School Culture

Zara Todd: An Ally

Zara was born in 1985 in London. She attended a special school initially, then transferred to mainstream at the age of seven. She continued with mainstream education at secondary and then went on to university.

Here Zara talks about vital support from an officer in her local authority.

Transcript
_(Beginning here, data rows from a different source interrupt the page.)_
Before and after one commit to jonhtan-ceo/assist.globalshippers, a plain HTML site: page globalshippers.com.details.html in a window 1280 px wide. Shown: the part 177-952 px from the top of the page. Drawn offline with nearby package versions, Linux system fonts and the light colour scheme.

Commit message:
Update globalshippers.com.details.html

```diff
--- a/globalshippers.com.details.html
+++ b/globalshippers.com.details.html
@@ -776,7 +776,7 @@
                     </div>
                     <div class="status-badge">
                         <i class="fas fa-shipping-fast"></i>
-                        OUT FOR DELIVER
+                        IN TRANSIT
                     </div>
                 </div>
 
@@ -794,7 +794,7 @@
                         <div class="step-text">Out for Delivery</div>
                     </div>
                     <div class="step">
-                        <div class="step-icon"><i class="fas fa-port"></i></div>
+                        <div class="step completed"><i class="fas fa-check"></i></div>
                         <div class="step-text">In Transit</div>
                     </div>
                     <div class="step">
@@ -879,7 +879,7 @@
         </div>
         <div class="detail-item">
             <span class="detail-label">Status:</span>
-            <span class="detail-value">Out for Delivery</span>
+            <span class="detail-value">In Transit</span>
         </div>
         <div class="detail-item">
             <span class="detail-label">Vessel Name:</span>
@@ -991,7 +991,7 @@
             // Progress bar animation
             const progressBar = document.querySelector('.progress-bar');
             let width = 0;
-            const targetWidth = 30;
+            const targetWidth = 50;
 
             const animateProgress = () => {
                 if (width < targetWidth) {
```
My general feeling by this point, that I got to this point in my education al career is that I had come to the conclusion that most SENCOs, Special Educational Needs Coordinators, and most support workers and in fact most authority figures within education were completely clueless and therefore whether I chose to listen or not was completely up to my own will and whether I thought it was a good idea or not. Thankfully this view was sort of supported by, I was very lucky there was a lady in my local authority who was assigned my case from a very young age,from maybe eight or nine. So she started working with me in the horrendous middle school and she basically had utter contempt for all of the schools that I went to and not so overtly expressed her contempt for how I was treated and handled within the schools, in my presence. So that I was aware that some of the stuff that I was experiencing from a school point of view,was not really acceptable. You did have an adult ally. How important was that? Essential, Because she advocated and lobbied on my behalf, particularly in meetings that I didn’t want to go into. But also she acted as kind of a point of reference. I knew that by having her there sporadically, I knew when I was fighting against stuff, because I didn’t like it or I didn’t think it was right, I knew that I wasn’t completely kind of making it up and it wasn’t just me being a stroppy teenager, there was some grounding in my reaction. So she was absolutely essential and she, I think without her, my experience of education would have been far less satisfying.